Equine colic is painful for the horse, and this discomfort will usually be evident, however not all horses will exhibit all or any of the symptoms. Horses also have a higher threshold for pain than their human counterparts, so days may go by before the first signs of horse colic become visible. The pain often comes in waves, and during those painful bouts, the horse will be pawing, looking toward his flank, sweating, laying down more often, and even rolling around. He may have a lowered appetite, frequent yawning and groaning, demonstrate unusual gut noises and/or a refusal to drink water. If you think your horse is colicky, call your veterinarian immediately and keep an eye on the number of times the horse defecates, the moisture level of the manure, whether the stall shows evidence of rolling or thrashing, and the horse’s temperature and pulse rate.
Treatment of Horse Colic
All types of colic are emergencies. Even if you are unsure of whether or not your horse is showing signs of colic, call your vet and give thorough vitals. While waiting for your vet, there are a number of treatments that can be done. If the horse seems to be extremely uncomfortable, walking or trotting can be useful to break up any gas in the intestine. This is also a safer alternative to the horse rolling and thrashing. You can also offer the horse a mash of beet pulp to increase appetite and stimulate intestinal motility. Fresh water should also be offered, as well as grazing for short periods of 10 minutes on and off. Avoid giving any medication, such as bute, until the vet has examined the horse. Most likely a rectal exam will have to be performed, with the possibility of surgery to relieve any twisting.
Proper nutrition and supplementation are extremely important to preventing colic. Horses are hind gut fermenters. This means that the digestive system naturally breaks down the forage in the cecum – a “blind sac” in the intestines that holds foods while it is being broken down by microbes. The nutrients, made up of carbohydrates and volatile fatty acids that provide horses with energy, are then absorbed into the colon. Because of this fermentation process, it is important to provide enough forage – grass and hay – and reduced grains and processed foods. For horses that need to gain weight or are active, soaked beet pulp can be added for calories.
It is difficult to overstate the importance of providing adequate water to horses, especially in winter temperatures when their water supply may freeze. Water helps aid in digestion, electrolyte balance and cellular function. Horses should be drinking at least 8-10 gallons of water a day and more if the weather is hot and he has been sweating. They also need the same amount of water in cold weather and the more roughage a horse consumes, the more water he may need to drink. Water can help break down food in the digestive track and move along any impaction in the intestines. Winter months tend to be the highest for impaction colic, as this is when horses are drinking less water. To help intake, water should be above 50 degrees and salt licks can be placed in the field or stall to encourage drinking. Springtime Hoof & Coat Formula to keep electrolytes in balance.

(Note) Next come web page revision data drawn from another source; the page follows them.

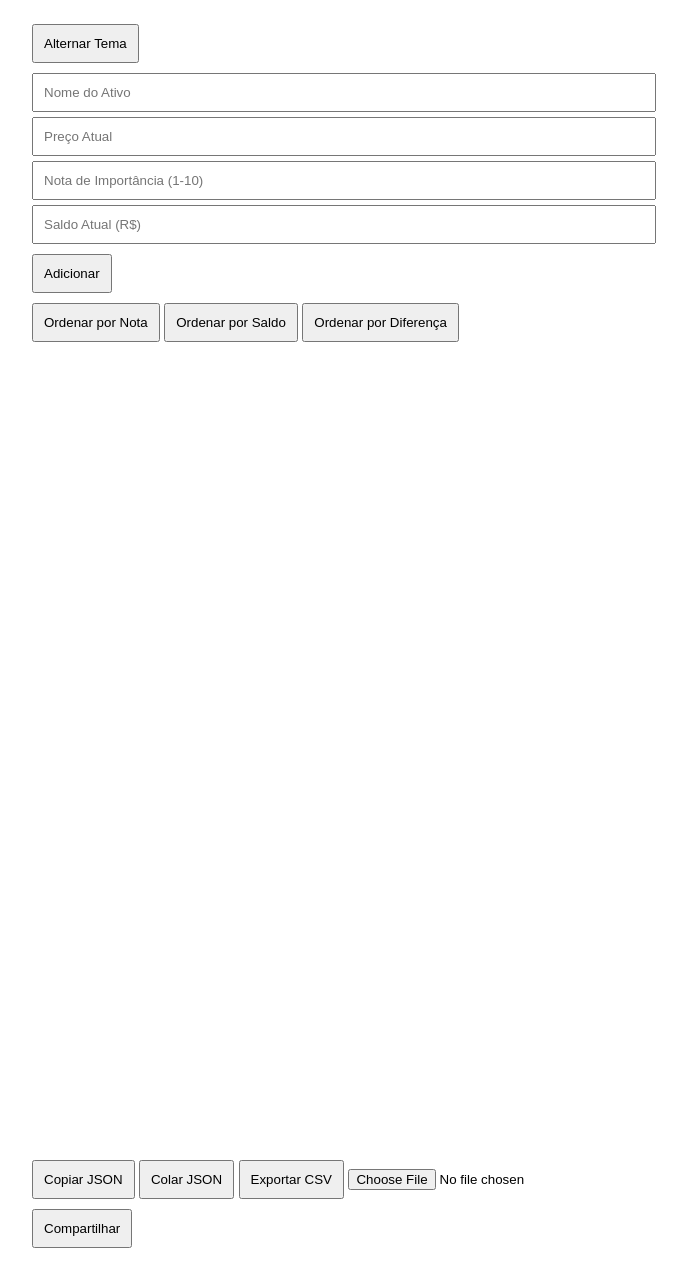
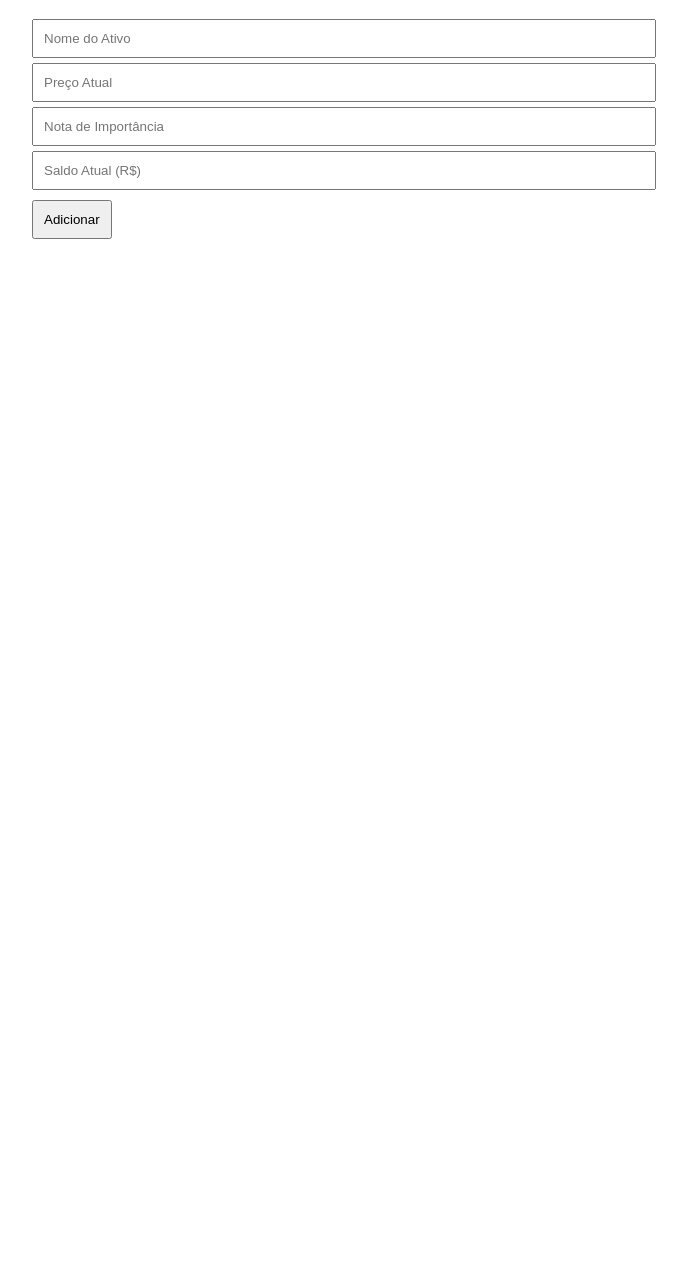
Before and after one commit to lpseccp/investimentos_pwa_completo, a plain HTML site: page index.html in a window 1280 px wide. Shown: the part 81-1354 px from the top of the page, without its empty margins (308-995 px from the left). After the commit the page ends 945 px from the top, so only its background shows below. Drawn offline with nearby package versions, Linux system fonts and the light colour scheme; a script that the page names is missing.

Commit message:
Update index.html

```diff
--- a/index.html
+++ b/index.html
@@ -1,47 +1,26 @@
 <!DOCTYPE html>
 <html lang="pt-BR">
 <head>
-    <meta charset="UTF-8">
-    <meta name="viewport" content="width=device-width, initial-scale=1.0">
-    <meta name="theme-color" content="#317EFB"/>
-    <link rel="manifest" href="manifest.json">
+  <meta charset="UTF-8" />
+  <meta name="viewport" content="width=device-width, initial-scale=1.0" />
   <title>Carteira de Investimentos</title>
-    <link rel="stylesheet" href="style.css">
+  <link rel="manifest" href="manifest.json" />
+  <link rel="stylesheet" href="style.css" />
 </head>
 <body>
   <div class="container">
     <h1>Carteira de Investimentos</h1>
-        <div class="theme-toggle">
-            <button id="toggleTheme">Alternar Tema</button>
-        </div>
-        <form id="investmentForm">
-            <input type="text" id="ativo" placeholder="Nome do Ativo" required>
-            <input type="number" id="preco" placeholder="Preço Atual" required>
-            <input type="number" id="nota" placeholder="Nota de Importância (1-10)" required>
-            <input type="number" id="saldo" placeholder="Saldo Atual (R$)" required>
+    <form id="investment-form">
+      <input type="text" id="ativo" placeholder="Nome do Ativo" required />
+      <input type="number" id="preco" placeholder="Preço Atual" required />
+      <input type="number" id="nota" placeholder="Nota de Importância" required />
+      <input type="number" id="saldo" placeholder="Saldo Atual (R$)" required />
       <button type="submit">Adicionar</button>
     </form>
-        <div id="filters">
-            <button onclick="filtrarPor('nota')">Ordenar por Nota</button>
-            <button onclick="filtrarPor('saldo')">Ordenar por Saldo</button>
-            <button onclick="filtrarPor('diferenca')">Ordenar por Diferença</button>
-        </div>
-        <div id="listaAtivos"></div>
-        <div>
+    <div id="ativos-list"></div>
     <canvas id="graficoPizza" width="400" height="400"></canvas>
-            <canvas id="graficoBarra" width="400" height="400"></canvas>
-        </div>
-        <div id="backup">
-            <button onclick="copiarBackup()">Copiar JSON</button>
-            <button onclick="restaurarBackup()">Colar JSON</button>
-            <button onclick="exportarCSV()">Exportar CSV</button>
-            <input type="file" accept=".csv" onchange="importarCSV(event)">
-            <button onclick="compartilharCarteira()">Compartilhar</button>
-            <div id="qrCode"></div>
-        </div>
   </div>
   <script src="https://cdn.jsdelivr.net/npm/chart.js"></script>
-    <script src="https://cdn.jsdelivr.net/npm/qrcode/build/qrcode.min.js"></script>
   <script src="app.js"></script>
 </body>
 </html>
```
Lines whose indentation alone changed are shown as unchanged.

Adequate exercise has also shown to be a significant factor in reducing the incidence of colic, because movement can stimulate gas bubbles through the digestive tract. Stall bound horses should be given extra attention, and if possible, walked daily, as well as given access to free choice hay. Horses that are in the stall for longer parts of the day tend to have slower gut motility than their counterparts in open field. By mimicking, as closely as possible, their natural lifestyle, chances of horse colic prevention rise.
Of all the research available on colic, all of them give the same key advice: a quality nutritional program combined with supplementation, parasite control, exercise and fresh, clean water. However, any changes in diet or exercise, even healthy improvements, should be introduced gradually.